> [ABOUT THIS EXERCISE] For each line in the data that includes "late", make a copy.

Change listing data:

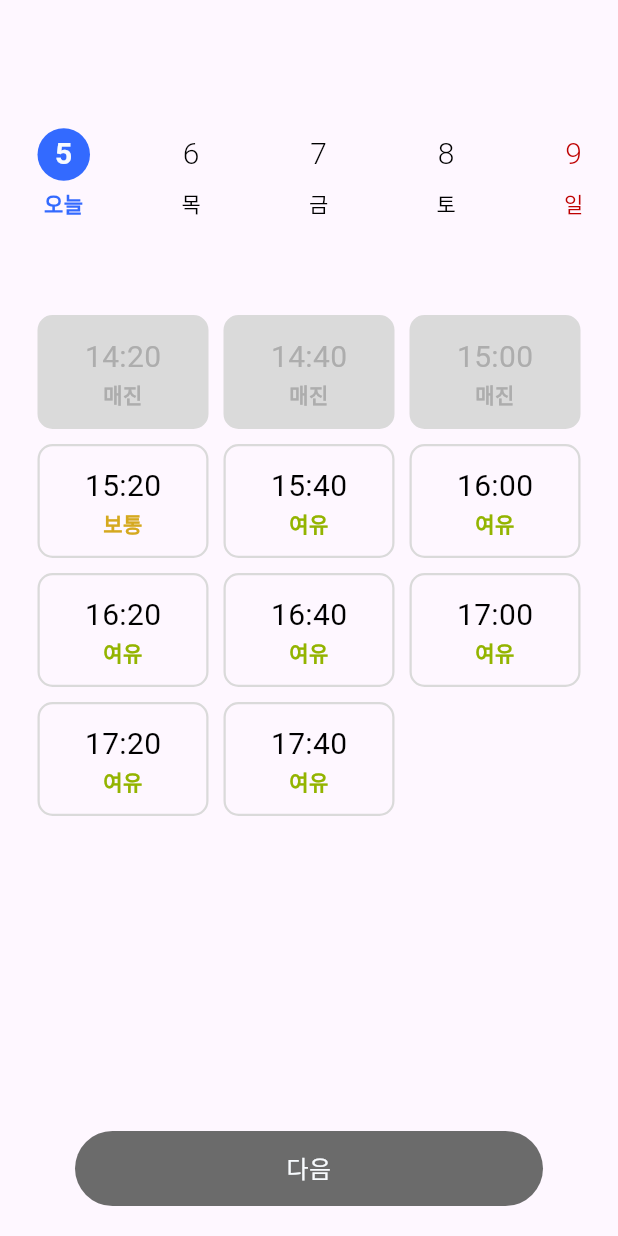
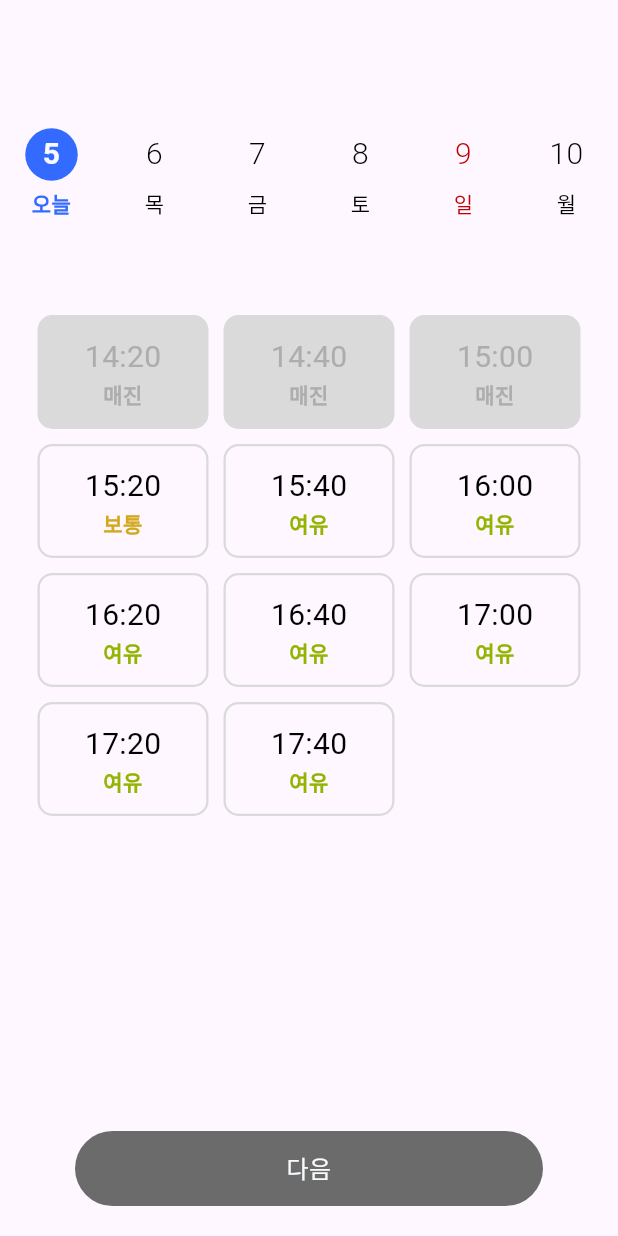
Before and after one commit to betterafter/monolith, a Flutter app: the screen it shows after launch, on a phone screen of 412 x 824 dp. Run offline on Flutter 3.47's test engine with Material 3 defaults, Android fonts, the phone set to English and light mode, and no system bars; our stand-ins replace flutter_bloc, get_it.

Commit message:
[feature] 간격 조정

```diff
--- a/packages/app/lib/screen/date_selection.widget.dart
+++ b/packages/app/lib/screen/date_selection.widget.dart
@@ -21,7 +21,7 @@ class _DateSelectionWidgetState extends State<DateSelectionWidget> {
   final ValueNotifier<bool> _isScrolling = ValueNotifier(false);
   late ScrollController _scrollController;
 
-  final double _dateItemWidth = 85;
+  late double _dateItemWidth;
 
   @override
   void initState() {
@@ -44,6 +44,7 @@ class _DateSelectionWidgetState extends State<DateSelectionWidget> {
 
   @override
   Widget build(BuildContext context) {
+    _dateItemWidth = MediaQuery.of(context).size.width / 6;
     return BlocBuilder<DateSelectionBloc, DateState>(
       buildWhen: (previous, current) {
         return current is DateInitialState;
```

> [YOUR RESPONSE]
   late ScrollController _scrollController;
+  late double _dateItemWidth;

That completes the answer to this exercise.